- _Edit tracking data_
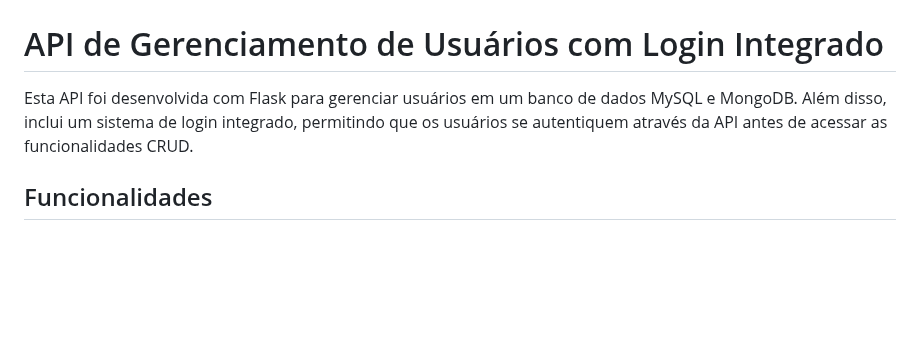
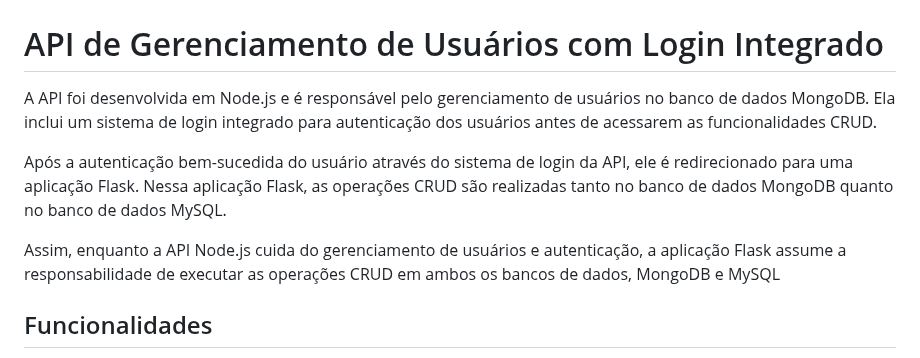
Before and after one commit to luan-brandao/administrador-usuarios-api-flask-mysql, a Markdown page: README.md, the part around the change. GitHub-like rendering; blank space fills up the shorter version.

Commit message:
Atualizar o README.md

```diff
--- a/README.md
+++ b/README.md
@@ -2,7 +2,12 @@
 
 # API de Gerenciamento de Usuários com Login Integrado
 
-Esta API foi desenvolvida com Flask para gerenciar usuários em um banco de dados MySQL e MongoDB. Além disso, inclui um sistema de login integrado, permitindo que os usuários se autentiquem através da API antes de acessar as funcionalidades CRUD.
+
+A API foi desenvolvida em Node.js e é responsável pelo gerenciamento de usuários no banco de dados MongoDB. Ela inclui um sistema de login integrado para autenticação dos usuários antes de acessarem as funcionalidades CRUD.
+
+Após a autenticação bem-sucedida do usuário através do sistema de login da API, ele é redirecionado para uma aplicação Flask. Nessa aplicação Flask, as operações CRUD são realizadas tanto no banco de dados MongoDB quanto no banco de dados MySQL.
+
+Assim, enquanto a API Node.js cuida do gerenciamento de usuários e autenticação, a aplicação Flask assume a responsabilidade de executar as operações CRUD em ambos os bancos de dados, MongoDB e MySQL
 
 ## Funcionalidades
 
```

- _Required action_
What is needed is an exact printout of every record above, with the pictures left out.

- _Output for this exercise_
Before and after one commit to luan-brandao/administrador-usuarios-api-flask-mysql, a Markdown page: README.md, the part around the change. GitHub-like rendering; blank space fills up the shorter version.

Commit message:
Atualizar o README.md

```diff
--- a/README.md
+++ b/README.md
@@ -2,7 +2,12 @@
 
 # API de Gerenciamento de Usuários com Login Integrado
 
-Esta API foi desenvolvida com Flask para gerenciar usuários em um banco de dados MySQL e MongoDB. Além disso, inclui um sistema de login integrado, permitindo que os usuários se autentiquem através da API antes de acessar as funcionalidades CRUD.
+
+A API foi desenvolvida em Node.js e é responsável pelo gerenciamento de usuários no banco de dados MongoDB. Ela inclui um sistema de login integrado para autenticação dos usuários antes de acessarem as funcionalidades CRUD.
+
+Após a autenticação bem-sucedida do usuário através do sistema de login da API, ele é redirecionado para uma aplicação Flask. Nessa aplicação Flask, as operações CRUD são realizadas tanto no banco de dados MongoDB quanto no banco de dados MySQL.
+
+Assim, enquanto a API Node.js cuida do gerenciamento de usuários e autenticação, a aplicação Flask assume a responsabilidade de executar as operações CRUD em ambos os bancos de dados, MongoDB e MySQL
 
 ## Funcionalidades
 
```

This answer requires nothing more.